Without the COVID-19 related shutdowns, the analysts’ consensus view was that Tesla could have delivered 95,528 vehicles, including 81,478 combined Model 3 and Model Y vehicles, and 14,050 combined Model S and Model X cars.
This quarter marked Tesla’s first producing and delivering the Model Y, the company’s newest vehicle. However, the company did not break out numbers for sales or production of the cross-over SUV.
For the period ending March 31, Tesla said it produced about 103,000 vehicles total, including 15,390 Model S and X, and 87,282 Model 3 and Model Y vehicles.
In the prior quarter, ending 2019, Tesla beat analysts’ expectations on deliveries with 112,000 vehicles. The Q4 results also pushed the company across the line to meet the low-end of CEO Elon Musk’s 2019 sales goal.
In the year-ago first quarter, Tesla delivered 63,000 vehicles, including 50,900 Model 3 vehicles and 12,100 Model S and X cars.
Analysts revising year-end numbers downward
During its year-end earnings call for 2019, Tesla execs told investors it should be able to “comfortably exceed” 500,000 deliveries in 2020.
CFO Zachary Kirkhorn said, at the time, “For Q1, please keep in mind that the industry is always impacted by seasonality.” He also noted, “We may be temporarily impacted by the coronavirus. At this point, we’re expecting a one to a one-and-a-half week delay in the ramp of Shanghai built Model 3 due to a government required factory shutdown.”
Tesla has not withdrawn that guidance, despite the COVID-19 pandemic.
Prior to the deliveries report, analysts who have been historically optimistic about Tesla revised their expectations for the first quarter of 2020, and the full year, downwards.
One of the lowest first-quarter estimates out there, from Loup Ventures’ Gene Munster, saw Tesla delivering just 57,000 vehicles for the period ending March 31, 2020. Munster emphasized that COVID-19 and its impacts on people the world-over have dampened auto sales.
TrueCar estimates that in March 2020, U.S. auto sales fell by more than a third versus a year-ago, for example.
Munster wrote, on Twitter:
“We see anything above 57k (our bottom-up math) as a directional positive. The Street is at 79.9k after adjusting for the impact of the shutdown. The most important benchmark will be Tesla’s sequential decline in deliveries vs. the broader auto industry, which we won’t have data on for another month. We believe, even with the shutdown, Tesla will continue to outpace the broader auto industry growth rate by 25-30%.”

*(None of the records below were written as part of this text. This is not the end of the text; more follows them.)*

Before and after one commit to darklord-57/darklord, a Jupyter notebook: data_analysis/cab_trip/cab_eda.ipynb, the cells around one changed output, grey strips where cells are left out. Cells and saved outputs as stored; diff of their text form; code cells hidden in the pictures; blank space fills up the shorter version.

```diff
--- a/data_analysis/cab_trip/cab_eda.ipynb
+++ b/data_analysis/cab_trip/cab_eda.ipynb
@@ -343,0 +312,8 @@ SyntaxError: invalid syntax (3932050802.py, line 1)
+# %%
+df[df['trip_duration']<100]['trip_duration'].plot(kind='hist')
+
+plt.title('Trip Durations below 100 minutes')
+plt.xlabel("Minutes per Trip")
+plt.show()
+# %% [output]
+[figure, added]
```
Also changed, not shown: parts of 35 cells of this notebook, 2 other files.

JMP Securities’ Joseph Osha wrote in a note to investors on Tuesday, “Obviously, much has changed for TSLA recently, and with that in mind we revise our model to reflect lower production and delivery activity for 2020.” Osha now expects Tesla to deliver around 433,000 cars to customers this year but sees Tesla returning to form in 2021.
Tesla deliveries typically spike in the last week or two of any given quarter. However, Credit Suisse analyst Dan Levy wrote in a note to investors on Tuesday the company would not likely notch as many this year.
“While Tesla noted in its production shutdown release that it was planning to implement touchless deliveries, we nevertheless would expect Tesla volume to see some impact – especially given the heavy weight of sales to California, where a ‘stay at home’ order is in place.”
By contrast, the analyst accurately estimated that production would end up higher than deliveries, coming in around 100,000. He wrote, “Elon Musk noted on March 10 that Tesla had produced its millionth vehicle. This likely implies that by 3/10 Tesla had produced ~85k units in the quarter, with a weekly production pace in Fremont of ~7,600-7,800 units/week.”